Following a nine-hour stand-off, which included the police physically manhandling him as they attempt to carry him on to a Dubai-bound flight, the pilot of the plane, which had been delayed specifically for Miguna, took off after witnessing the violent scenes.
The standoff between controversial lawyer Miguna Miguna and the government at the Jomo Kenyatta International Airport (JKIA) made it to the floor of Parliament after nominated Senator Beatrice Kwamboka demanded a comprehensive statement from Interior Cabinet Secretary Fred Matiangi on why his re-entry into the country is being frustrated. On Tuesday, his lawyer Nelson Havi tweeted that the opposition figure was "currently detained in a toilet at Terminal 2-Arrivals and has been denied access to his lawyers".
Miguna Miguna denied filling the forms until the High Court issued the order to release him.
Odinga had argued that Kenyatta lacked legitimacy because his initial August 8 re-election victory was nullified by the Supreme Court over "irregularities and illegalities".

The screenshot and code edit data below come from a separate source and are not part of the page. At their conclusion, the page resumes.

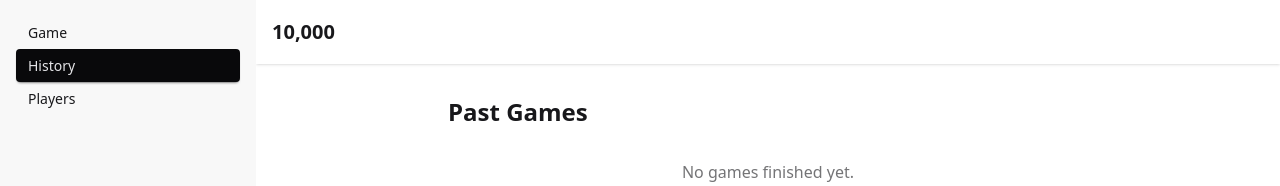
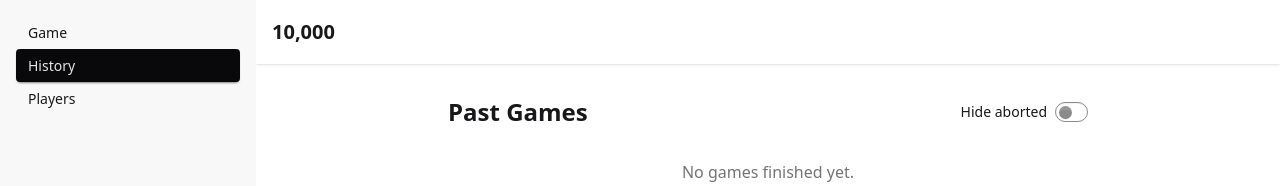
Before and after one commit to TheHippo/10k, a Nuxt app: page /history in a window 1280 px wide. Shown: the top 186 px of the page. Built offline with nearby package versions, Linux system fonts and the light colour scheme.

Commit message:
Add "Hide Aborted" toggle to filter game history by winner score threshold

```diff
--- a/app/pages/history.vue
+++ b/app/pages/history.vue
@@ -1,4 +1,5 @@
 <script setup lang="ts">
+import { ref, computed } from 'vue'
 import { db } from '~/db'
 import type { Game, GamePlayer } from '~/db'
 
@@ -27,13 +28,24 @@ const finishedGames = useLiveQuery<FinishedGameSummary[]>(async () => {
     return { game, players: playersSorted, winnerName: winner?.playerName ?? 'Unknown', winnerScore: winner?.totalScore ?? 0 }
   }))
 }, [])
+
+const hideAborted = ref(false)
+const displayedGames = computed(() =>
+  hideAborted.value ? finishedGames.value.filter(s => s.winnerScore >= 10000) : finishedGames.value
+)
 </script>
 
 <template>
-  <h1>Past Games</h1>
-  <p v-if="finishedGames.length === 0" class="text-base-content/60 text-center mt-8">No games finished yet.</p>
+  <div class="flex justify-between items-center mb-4">
+    <h1 class="mb-0">Past Games</h1>
+    <label class="flex items-center gap-2 text-sm cursor-pointer">
+      <span>Hide aborted</span>
+      <input type="checkbox" v-model="hideAborted" class="toggle toggle-sm" />
+    </label>
+  </div>
+  <p v-if="displayedGames.length === 0" class="text-base-content/60 text-center mt-8">No games finished yet.</p>
   <div class="space-y-4">
-    <AppCard v-for="summary in finishedGames" :key="summary.game.id" shadow="shadow-sm" compact>
+    <AppCard v-for="summary in displayedGames" :key="summary.game.id" shadow="shadow-sm" compact>
       <div class="flex justify-between items-center">
         <span class="text-sm text-base-content/60 font-medium">
           {{ summary.game.startedAt.toLocaleDateString() }}
```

Miguna was captured on tape being dragged by plain-cloth police to the airplane.
The airport confrontation came two weeks after a surprise meeting between opposition leader Odinga and Kenya's president as they announced a new initiative to heal the East African nation after months of sometimes deadly election turmoil.
"They want to remove me by force and put me in a plane, purportedly that I am an undocumented person so I am not going". Odinga boycotted the second election, citing lack of electoral reforms.
The lawyers also sought orders barring the government from further deporting Miguna.
Odinga who at the time of taking the oath on January 30 had vowed not to recognize the legitimacy of President Uhuru Kenyatta has since reached out to him, inking a peace deal that has ended months of political hostilities between his brigade and the government.
Kenya's biggest newspaper, the Daily Nation, reported that plainclothes police slapped and kicked journalists covering the incident.
Human rights groups and media have accused Kenyatta's government of infringing on freedoms and attacking watchdog institutions.